All the data should be repeated exactly. Any image in it is left out.

Saved data entries:
+ + + + + + +

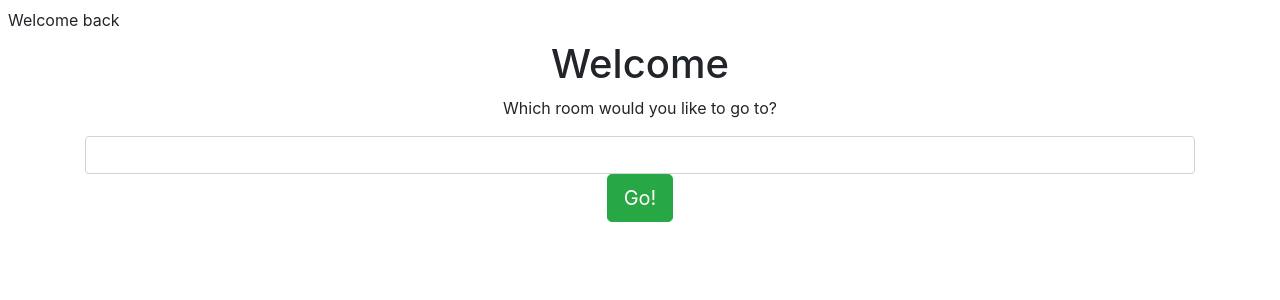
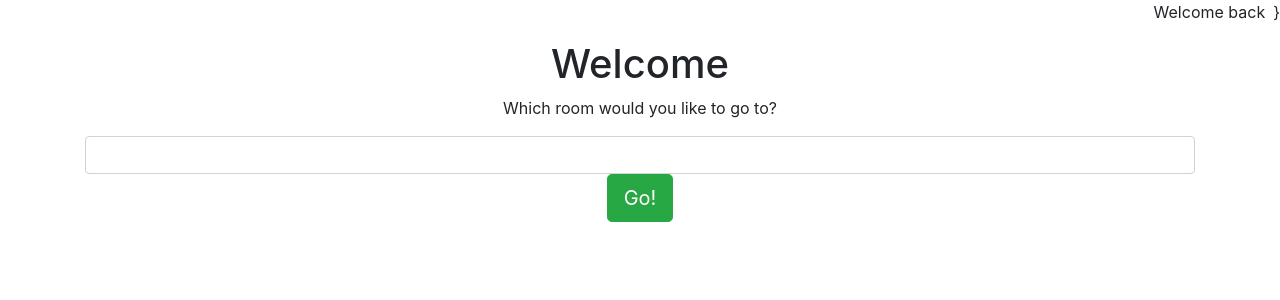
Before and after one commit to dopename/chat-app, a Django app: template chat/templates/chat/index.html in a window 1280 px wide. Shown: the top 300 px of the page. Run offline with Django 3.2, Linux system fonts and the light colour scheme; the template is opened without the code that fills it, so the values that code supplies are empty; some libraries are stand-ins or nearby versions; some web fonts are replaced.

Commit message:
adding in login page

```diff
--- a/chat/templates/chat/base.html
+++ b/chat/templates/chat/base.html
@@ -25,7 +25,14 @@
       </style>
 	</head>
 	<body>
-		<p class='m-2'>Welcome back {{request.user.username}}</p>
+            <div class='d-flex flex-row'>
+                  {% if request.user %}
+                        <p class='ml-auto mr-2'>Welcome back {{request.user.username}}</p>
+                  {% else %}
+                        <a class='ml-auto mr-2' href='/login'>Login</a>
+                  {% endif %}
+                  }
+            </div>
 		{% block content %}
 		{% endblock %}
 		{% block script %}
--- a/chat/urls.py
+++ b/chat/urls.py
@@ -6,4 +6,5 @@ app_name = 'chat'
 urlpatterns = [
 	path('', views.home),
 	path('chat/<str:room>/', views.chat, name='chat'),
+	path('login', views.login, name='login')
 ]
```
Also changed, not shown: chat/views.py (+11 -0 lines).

+ + + + + + +

- Written answer
Before and after one commit to dopename/chat-app, a Django app: template chat/templates/chat/index.html in a window 1280 px wide. Shown: the top 300 px of the page. Run offline with Django 3.2, Linux system fonts and the light colour scheme; the template is opened without the code that fills it, so the values that code supplies are empty; some libraries are stand-ins or nearby versions; some web fonts are replaced.

Commit message:
adding in login page

```diff
--- a/chat/templates/chat/base.html
+++ b/chat/templates/chat/base.html
@@ -25,7 +25,14 @@
       </style>
 	</head>
 	<body>
-		<p class='m-2'>Welcome back {{request.user.username}}</p>
+            <div class='d-flex flex-row'>
+                  {% if request.user %}
+                        <p class='ml-auto mr-2'>Welcome back {{request.user.username}}</p>
+                  {% else %}
+                        <a class='ml-auto mr-2' href='/login'>Login</a>
+                  {% endif %}
+                  }
+            </div>
 		{% block content %}
 		{% endblock %}
 		{% block script %}
--- a/chat/urls.py
+++ b/chat/urls.py
@@ -6,4 +6,5 @@ app_name = 'chat'
 urlpatterns = [
 	path('', views.home),
 	path('chat/<str:room>/', views.chat, name='chat'),
+	path('login', views.login, name='login')
 ]
```
Also changed, not shown: chat/views.py (+11 -0 lines).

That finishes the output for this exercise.